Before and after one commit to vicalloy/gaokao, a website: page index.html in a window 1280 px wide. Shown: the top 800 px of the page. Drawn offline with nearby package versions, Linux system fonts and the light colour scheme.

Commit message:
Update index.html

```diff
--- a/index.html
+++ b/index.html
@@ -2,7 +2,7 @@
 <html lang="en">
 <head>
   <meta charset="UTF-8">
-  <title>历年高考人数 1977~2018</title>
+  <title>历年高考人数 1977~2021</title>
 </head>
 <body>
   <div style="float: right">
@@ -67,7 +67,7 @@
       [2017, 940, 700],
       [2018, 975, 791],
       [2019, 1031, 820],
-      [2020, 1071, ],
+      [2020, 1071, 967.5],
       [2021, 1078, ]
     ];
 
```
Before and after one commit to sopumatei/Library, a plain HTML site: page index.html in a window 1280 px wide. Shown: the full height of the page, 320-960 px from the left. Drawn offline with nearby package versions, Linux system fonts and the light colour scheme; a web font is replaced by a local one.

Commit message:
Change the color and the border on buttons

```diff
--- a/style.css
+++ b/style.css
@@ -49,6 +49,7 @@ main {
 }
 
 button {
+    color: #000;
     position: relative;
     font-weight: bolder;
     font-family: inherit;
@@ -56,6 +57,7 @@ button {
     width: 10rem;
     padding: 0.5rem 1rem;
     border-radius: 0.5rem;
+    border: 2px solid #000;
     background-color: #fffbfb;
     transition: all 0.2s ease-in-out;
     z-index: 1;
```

■ **Requirement**: Type the whole listing again, unaltered.

■ **Reply to the task**:
Before and after one commit to vicalloy/gaokao, a website: page index.html in a window 1280 px wide. Shown: the top 800 px of the page. Drawn offline with nearby package versions, Linux system fonts and the light colour scheme.

Commit message:
Update index.html

```diff
--- a/index.html
+++ b/index.html
@@ -2,7 +2,7 @@
 <html lang="en">
 <head>
   <meta charset="UTF-8">
-  <title>历年高考人数 1977~2018</title>
+  <title>历年高考人数 1977~2021</title>
 </head>
 <body>
   <div style="float: right">
@@ -67,7 +67,7 @@
       [2017, 940, 700],
       [2018, 975, 791],
       [2019, 1031, 820],
-      [2020, 1071, ],
+      [2020, 1071, 967.5],
       [2021, 1078, ]
     ];
 
```
Before and after one commit to sopumatei/Library, a plain HTML site: page index.html in a window 1280 px wide. Shown: the full height of the page, 320-960 px from the left. Drawn offline with nearby package versions, Linux system fonts and the light colour scheme; a web font is replaced by a local one.

Commit message:
Change the color and the border on buttons

```diff
--- a/style.css
+++ b/style.css
@@ -49,6 +49,7 @@ main {
 }
 
 button {
+    color: #000;
     position: relative;
     font-weight: bolder;
     font-family: inherit;
@@ -56,6 +57,7 @@ button {
     width: 10rem;
     padding: 0.5rem 1rem;
     border-radius: 0.5rem;
+    border: 2px solid #000;
     background-color: #fffbfb;
     transition: all 0.2s ease-in-out;
     z-index: 1;
```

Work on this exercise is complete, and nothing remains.